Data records

━━━━━━━━━━━━━━━━

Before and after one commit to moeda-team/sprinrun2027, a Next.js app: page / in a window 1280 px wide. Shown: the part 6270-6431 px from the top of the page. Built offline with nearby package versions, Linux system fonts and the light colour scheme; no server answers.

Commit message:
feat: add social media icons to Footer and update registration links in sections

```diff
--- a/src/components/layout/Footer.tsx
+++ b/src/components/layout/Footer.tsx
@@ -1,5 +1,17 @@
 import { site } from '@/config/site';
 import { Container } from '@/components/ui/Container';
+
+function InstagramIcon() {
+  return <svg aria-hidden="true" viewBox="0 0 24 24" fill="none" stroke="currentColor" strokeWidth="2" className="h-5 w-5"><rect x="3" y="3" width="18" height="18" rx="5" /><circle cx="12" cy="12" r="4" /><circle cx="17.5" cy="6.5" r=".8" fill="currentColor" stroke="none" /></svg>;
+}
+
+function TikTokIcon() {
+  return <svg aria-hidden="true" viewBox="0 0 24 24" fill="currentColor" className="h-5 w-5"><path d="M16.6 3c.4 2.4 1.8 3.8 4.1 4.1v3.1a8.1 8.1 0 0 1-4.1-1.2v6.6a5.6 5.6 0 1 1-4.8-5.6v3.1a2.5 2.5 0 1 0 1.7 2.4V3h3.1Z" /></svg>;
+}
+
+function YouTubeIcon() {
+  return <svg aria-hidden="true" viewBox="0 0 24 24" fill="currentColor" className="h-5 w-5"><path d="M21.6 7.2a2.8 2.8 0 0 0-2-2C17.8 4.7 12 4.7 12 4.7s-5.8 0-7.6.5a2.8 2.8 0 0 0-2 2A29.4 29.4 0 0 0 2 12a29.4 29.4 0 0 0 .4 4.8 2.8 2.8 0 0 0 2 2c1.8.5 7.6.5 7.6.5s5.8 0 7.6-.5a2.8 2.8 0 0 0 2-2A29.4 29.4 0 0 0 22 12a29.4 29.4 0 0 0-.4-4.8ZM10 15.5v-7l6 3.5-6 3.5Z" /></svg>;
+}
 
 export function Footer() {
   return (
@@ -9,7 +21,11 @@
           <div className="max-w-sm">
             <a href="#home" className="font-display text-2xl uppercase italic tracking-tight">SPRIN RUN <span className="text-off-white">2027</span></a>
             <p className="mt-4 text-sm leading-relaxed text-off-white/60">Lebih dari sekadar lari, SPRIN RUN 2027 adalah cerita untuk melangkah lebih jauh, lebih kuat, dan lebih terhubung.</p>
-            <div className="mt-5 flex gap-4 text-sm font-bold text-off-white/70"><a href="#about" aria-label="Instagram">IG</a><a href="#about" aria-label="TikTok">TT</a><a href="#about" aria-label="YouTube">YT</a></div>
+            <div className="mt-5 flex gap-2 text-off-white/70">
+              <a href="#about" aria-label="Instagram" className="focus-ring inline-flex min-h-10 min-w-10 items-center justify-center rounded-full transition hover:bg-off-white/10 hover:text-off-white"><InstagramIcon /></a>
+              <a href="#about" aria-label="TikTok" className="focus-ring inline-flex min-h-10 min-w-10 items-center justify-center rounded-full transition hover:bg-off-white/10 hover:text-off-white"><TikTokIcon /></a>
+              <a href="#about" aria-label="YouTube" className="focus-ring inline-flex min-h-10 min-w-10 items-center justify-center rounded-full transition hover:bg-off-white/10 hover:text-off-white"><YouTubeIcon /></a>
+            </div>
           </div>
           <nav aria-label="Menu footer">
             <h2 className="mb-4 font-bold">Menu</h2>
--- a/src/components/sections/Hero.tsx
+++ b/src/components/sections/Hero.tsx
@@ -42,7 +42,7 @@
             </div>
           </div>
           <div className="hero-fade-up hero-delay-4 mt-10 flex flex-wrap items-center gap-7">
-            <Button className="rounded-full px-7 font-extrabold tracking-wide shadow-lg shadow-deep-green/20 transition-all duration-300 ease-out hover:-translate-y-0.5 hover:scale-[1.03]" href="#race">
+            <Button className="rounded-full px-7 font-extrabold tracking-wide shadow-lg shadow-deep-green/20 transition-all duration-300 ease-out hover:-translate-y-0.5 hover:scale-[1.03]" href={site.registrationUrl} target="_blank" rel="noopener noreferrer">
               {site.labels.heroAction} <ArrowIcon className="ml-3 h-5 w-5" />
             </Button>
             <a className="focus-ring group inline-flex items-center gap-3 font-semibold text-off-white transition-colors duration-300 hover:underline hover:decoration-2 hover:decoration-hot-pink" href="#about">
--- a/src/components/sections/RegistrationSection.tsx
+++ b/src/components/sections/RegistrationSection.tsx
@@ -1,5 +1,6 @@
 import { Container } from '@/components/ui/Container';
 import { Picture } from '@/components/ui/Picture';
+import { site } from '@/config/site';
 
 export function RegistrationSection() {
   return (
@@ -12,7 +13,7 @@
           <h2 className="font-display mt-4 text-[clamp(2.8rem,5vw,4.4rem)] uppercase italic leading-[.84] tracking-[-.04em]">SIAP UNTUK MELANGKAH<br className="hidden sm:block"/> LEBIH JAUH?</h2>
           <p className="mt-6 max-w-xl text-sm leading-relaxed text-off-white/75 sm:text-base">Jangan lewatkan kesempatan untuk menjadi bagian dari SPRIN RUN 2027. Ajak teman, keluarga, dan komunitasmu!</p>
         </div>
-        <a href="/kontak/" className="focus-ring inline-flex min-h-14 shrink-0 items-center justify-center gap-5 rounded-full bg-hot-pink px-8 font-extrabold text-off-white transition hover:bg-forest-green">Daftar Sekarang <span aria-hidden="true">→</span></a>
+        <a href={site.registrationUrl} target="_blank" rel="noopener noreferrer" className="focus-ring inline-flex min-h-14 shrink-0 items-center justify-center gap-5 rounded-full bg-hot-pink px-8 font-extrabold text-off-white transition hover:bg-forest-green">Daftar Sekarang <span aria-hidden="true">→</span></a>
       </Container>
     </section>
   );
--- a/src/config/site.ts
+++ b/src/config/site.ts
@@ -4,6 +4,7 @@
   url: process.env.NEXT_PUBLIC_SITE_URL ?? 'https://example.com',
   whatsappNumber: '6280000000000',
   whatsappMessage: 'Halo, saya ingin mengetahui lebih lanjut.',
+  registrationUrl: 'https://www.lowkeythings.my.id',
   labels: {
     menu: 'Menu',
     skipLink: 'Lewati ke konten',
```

━━━━━━━━━━━━━━━━

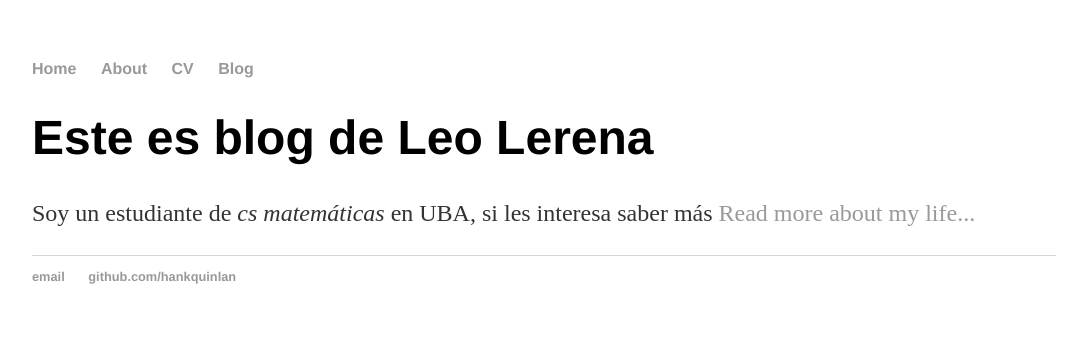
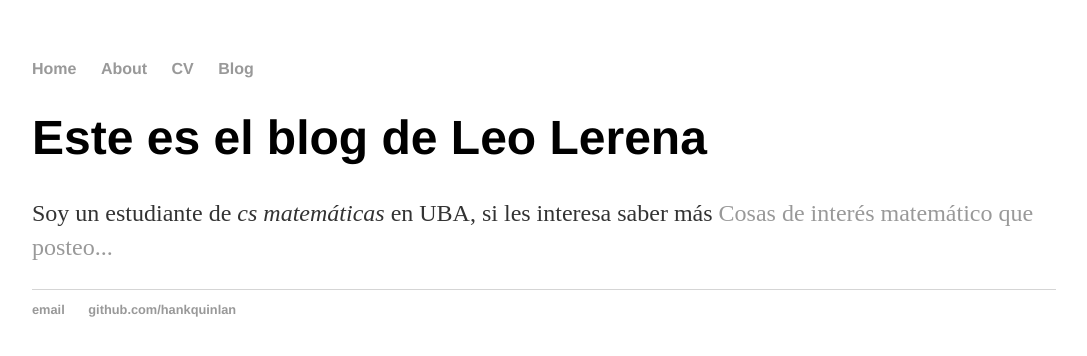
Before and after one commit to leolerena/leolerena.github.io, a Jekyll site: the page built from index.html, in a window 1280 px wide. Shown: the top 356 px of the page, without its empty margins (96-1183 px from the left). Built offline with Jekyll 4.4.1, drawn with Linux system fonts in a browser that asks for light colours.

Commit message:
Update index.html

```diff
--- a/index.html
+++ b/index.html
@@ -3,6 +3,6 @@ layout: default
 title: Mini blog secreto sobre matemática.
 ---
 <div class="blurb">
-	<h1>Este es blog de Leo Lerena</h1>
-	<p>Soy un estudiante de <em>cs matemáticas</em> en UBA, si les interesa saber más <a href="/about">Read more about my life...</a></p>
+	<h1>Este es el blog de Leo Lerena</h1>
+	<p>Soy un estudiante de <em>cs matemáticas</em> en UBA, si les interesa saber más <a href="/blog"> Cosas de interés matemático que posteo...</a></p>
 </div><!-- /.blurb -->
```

━━━━━━━━━━━━━━━━

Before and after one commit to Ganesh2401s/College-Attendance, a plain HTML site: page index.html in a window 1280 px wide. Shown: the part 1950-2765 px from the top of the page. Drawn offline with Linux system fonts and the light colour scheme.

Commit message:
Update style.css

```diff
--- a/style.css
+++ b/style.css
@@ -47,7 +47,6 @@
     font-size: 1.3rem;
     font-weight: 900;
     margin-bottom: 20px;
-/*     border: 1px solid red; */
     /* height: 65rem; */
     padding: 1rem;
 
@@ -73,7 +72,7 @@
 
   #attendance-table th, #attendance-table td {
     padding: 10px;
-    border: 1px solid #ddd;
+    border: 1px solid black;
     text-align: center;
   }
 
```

━━━━━━━━━━━━━━━━

* Task instructions *
All lines of the data above that include the word "sections" must be shown.

* Finished exercise *
feat: add social media icons to Footer and update registration links in sections
--- a/src/components/sections/Hero.tsx
+++ b/src/components/sections/Hero.tsx
--- a/src/components/sections/RegistrationSection.tsx
+++ b/src/components/sections/RegistrationSection.tsx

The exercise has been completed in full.